Across all the entries, tally the lines holding the word "local", and give the number by itself.

---------- Extracted data ----------

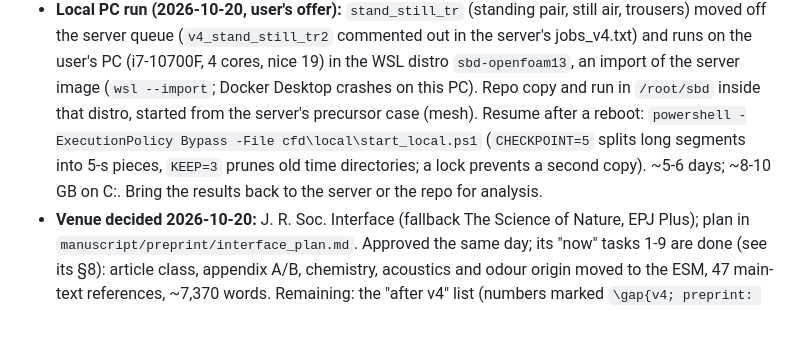
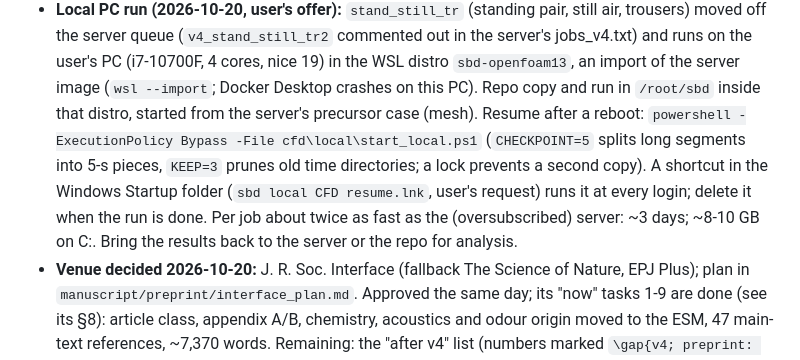
Before and after one commit to ccy5123/sbd, a Markdown page: HANDOFF.md, the part around the change. Rendered like a GitHub page; blank space fills up the shorter version.

Commit message:
HANDOFF: local run resumes at login via a Startup-folder shortcut
Co-Authored-By: Claude <noreply@anthropic.com>

```diff
--- a/HANDOFF.md
+++ b/HANDOFF.md
@@ -11,7 +11,9 @@
   crashes on this PC). Repo copy and run in `/root/sbd` inside that distro, started from the server's precursor case
   (mesh). Resume after a reboot: `powershell -ExecutionPolicy Bypass -File cfd\local\start_local.ps1`
   (`CHECKPOINT=5` splits long segments into 5-s pieces, `KEEP=3` prunes old time directories; a lock prevents a
-  second copy). ~5-6 days; ~8-10 GB on C:. Bring the results back to the server or the repo for analysis.
+  second copy). A shortcut in the Windows Startup folder (`sbd local CFD resume.lnk`, user's request) runs it at
+  every login; delete it when the run is done. Per job about twice as fast as the (oversubscribed) server: ~3 days;
+  ~8-10 GB on C:. Bring the results back to the server or the repo for analysis.
 - **Venue decided 2026-10-20:** J. R. Soc. Interface (fallback The Science of Nature, EPJ Plus); plan in
   `manuscript/preprint/interface_plan.md`. Approved the same day; its "now" tasks 1-9 are done (see its §8):
   article class, appendix A/B, chemistry, acoustics and odour origin moved to the ESM, 47 main-text references,
```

----------

▸ **Solution**
3